A decade ago, Dr. Jerri Nielsen made headlines when she was stricken with breast cancer while stranded in one of the world's most remote and hostile places — the South Pole. Eventually, an emergency airlift ferried her to safety and the medical attention she would need to save her life.
Nielsen's dramatic story of survival landed her on the cover of PEOPLE and inspired a book and 2003 movie starring Susan Sarandon.
But whatever happened to her?
Sadly, her fight for her life goes on. Her husband, Tom Fitzgerald, tells PEOPLE that Nielsen's cancer has returned, this time to her brain. "Do you know about brain cancer?," he said when asked how his wife was holding up. "If you want to talk with her, you'd better do it soon." Fitzgerald promised to give his wife a message, but there has been no return call from Nielsen, 57.
The Salem, Ohio, native was working a year-long stint at the Amundsen-Scott South Pole Research Station when she found a lump in her breast in June, 1999 – during the depths of Antarctica's unforgiving winter. Temperatures reach 80 degrees below zero, and the sun doesn't shine; there was no hope of getting a plane in to rescue her.
"I thought, 'You gambled and you lost. You're going to die,' " Nielsen told an audience at her alma mater, the University of Toledo medical college, last October, according to the Toledo Blade. But help came when medication for chemotherapy was dropped in an airlift. Nielsen taught a welder to do a needle biopsy of her tumor by having him practice on potatoes, and a technician sent images to doctors in the U.S. via the Internet. Finally, in October of 1999, pilots managed to land a LC-130 Hercules cargo plane on a frozen runway and ferried Nielsen home.
A brief respite
After returning to Indiana, Nielsen's cancer went into remission, but it reappeared in 2005. She forged ahead with treatment and wed Fitzgerald, her second husband. (She has three children from her first marriage.) Today, she lives with in Southwick, Mass., where she is focused on survival. In February, she left a message for a reporter from the Detroit Free Press who had been trying to contact her for months.
"My problem, of course, is the cancer has gone to my brain," Nielsen said. "I'm not as smart a girl as I used to be. I'm not as hard a worker, that's for sure.
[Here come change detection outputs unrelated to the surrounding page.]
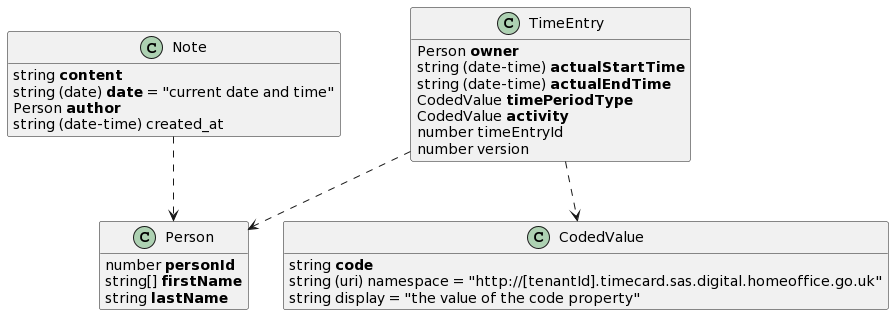
UKHomeOffice/callisto-timecard-restapi keeps this PlantUML diagram as docs/images/payload-model.png. Above is the earlier version.
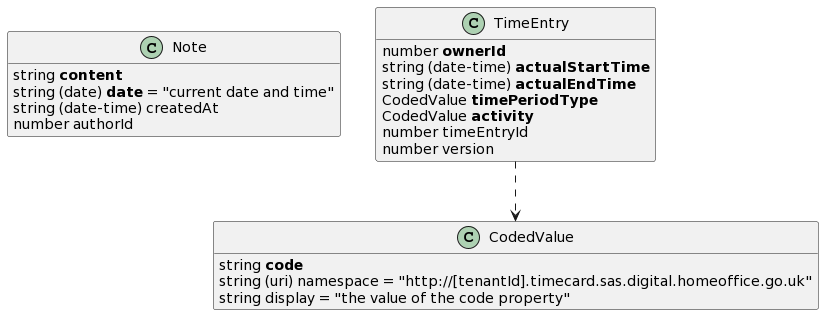
Above is the later version.

Commit message:
updating payload model with personId as opposed to reference to Person resource

The edit, as a diff of the source:
```diff
@@ -6,11 +6,10 @@
 class Note {
     {field} string <b>content</b>
     {field} string (date) <b>date</b> = "current date and time"
-    {field} Person <b>author</b>
-    {field} string (date-time) created_at
+    {field} string (date-time) createdAt
+    {field} number authorId
 }
 
-Note ..> Person
 
 
 class CodedValue {
@@ -21,16 +20,8 @@
 
 
 
-class Person {
-    {field} number <b>personId</b>
-    {field} string[] <b>firstName</b>
-    {field} string <b>lastName</b>
-}
-
-
-
 class TimeEntry {
-    {field} Person <b>owner</b>
+    {field} number <b>ownerId</b>
     {field} string (date-time) <b>actualStartTime</b>
     {field} string (date-time) <b>actualEndTime</b>
     {field} CodedValue <b>timePeriodType</b>
@@ -40,5 +31,4 @@
 }
 
 TimeEntry ..> CodedValue
-TimeEntry ..> Person
 @enduml
```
But I'm still doing everything, I'm writing a book and giving speeches, and I'm really having a beautiful winter."
A decade earlier, in an e-mail to PEOPLE, she wrote of her longing to return to her childhood home: "I see myself becoming weaker, then stronger, among the large Ohio trees that defined my childhood. As much as I love the Ice and the Sea, the most comfortable place is under the canopies of Birches and Hickory, of Maples and of great Oaks."
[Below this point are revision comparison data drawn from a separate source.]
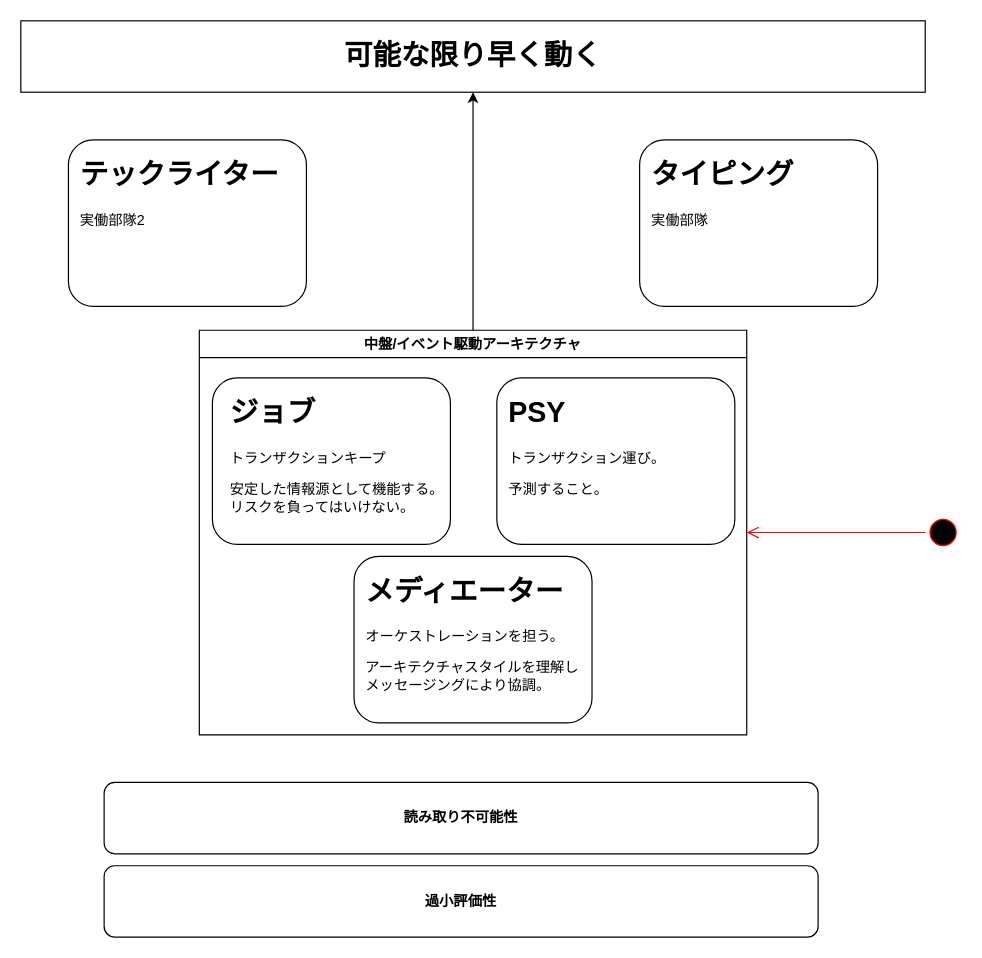
minegishirei/draw_v1 keeps this draw.io diagram as page "ページ3" (3 of 3) of 名称未設定ファイル.drawio. Above is the earlier version. Source tidied: cells renumbered, new cells numbered last; positions are measured from the earlier drawing's top-left corner, leaving out a move shared by most shapes. Both pictures are drawn from the tidied source at 119%, with x=0, y=0 at pixel (20, 20).
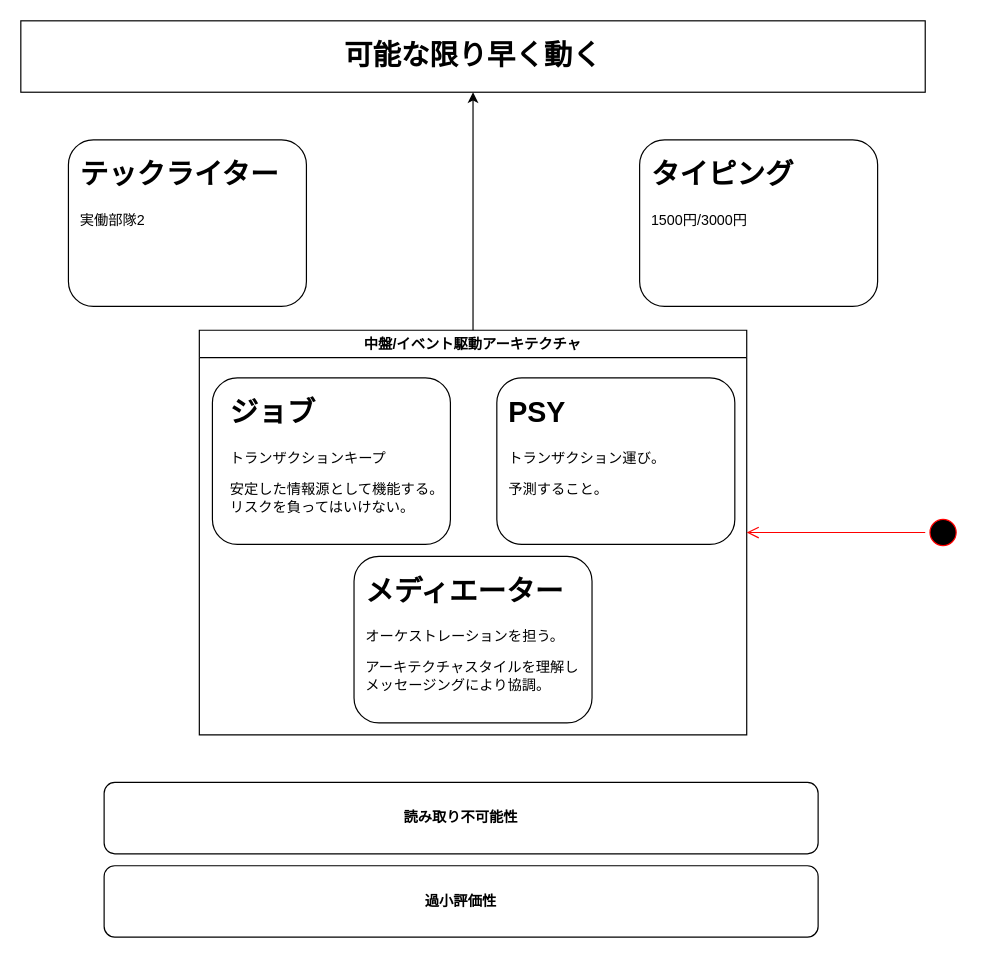
The same page after the edit.

Commit message:
Update 名称未設定ファイル.drawio

The change refers to these unchanged cells:
```xml
<mxCell id="12" style="group;" parent="1" vertex="1">
  <mxGeometry x="520" y="100" width="200" height="140" as="geometry" />
</mxCell>
```

What changed in the source:
```diff
@@
-    <mxCell id="14" value="&lt;h1&gt;タイピング&lt;/h1&gt;&lt;p&gt;&lt;span style=&quot;background-color: initial;&quot;&gt;実働部隊&lt;/span&gt;&lt;/p&gt;" style="text;html=1;strokeColor=none;fillColor=none;spacing=5;spacingTop=-20;whiteSpace=wrap;overflow=hidden;rounded=0;" parent="12" vertex="1">
+    <mxCell id="14" value="&lt;h1&gt;タイピング&lt;/h1&gt;&lt;p&gt;1500円/3000円&lt;/p&gt;" style="text;html=1;strokeColor=none;fillColor=none;spacing=5;spacingTop=-20;whiteSpace=wrap;overflow=hidden;rounded=0;" parent="12" vertex="1">
       <mxGeometry x="5" y="10" width="190" height="120" as="geometry" />
     </mxCell>
```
She signed off that day, "From knowing the darkness, I have seen the light."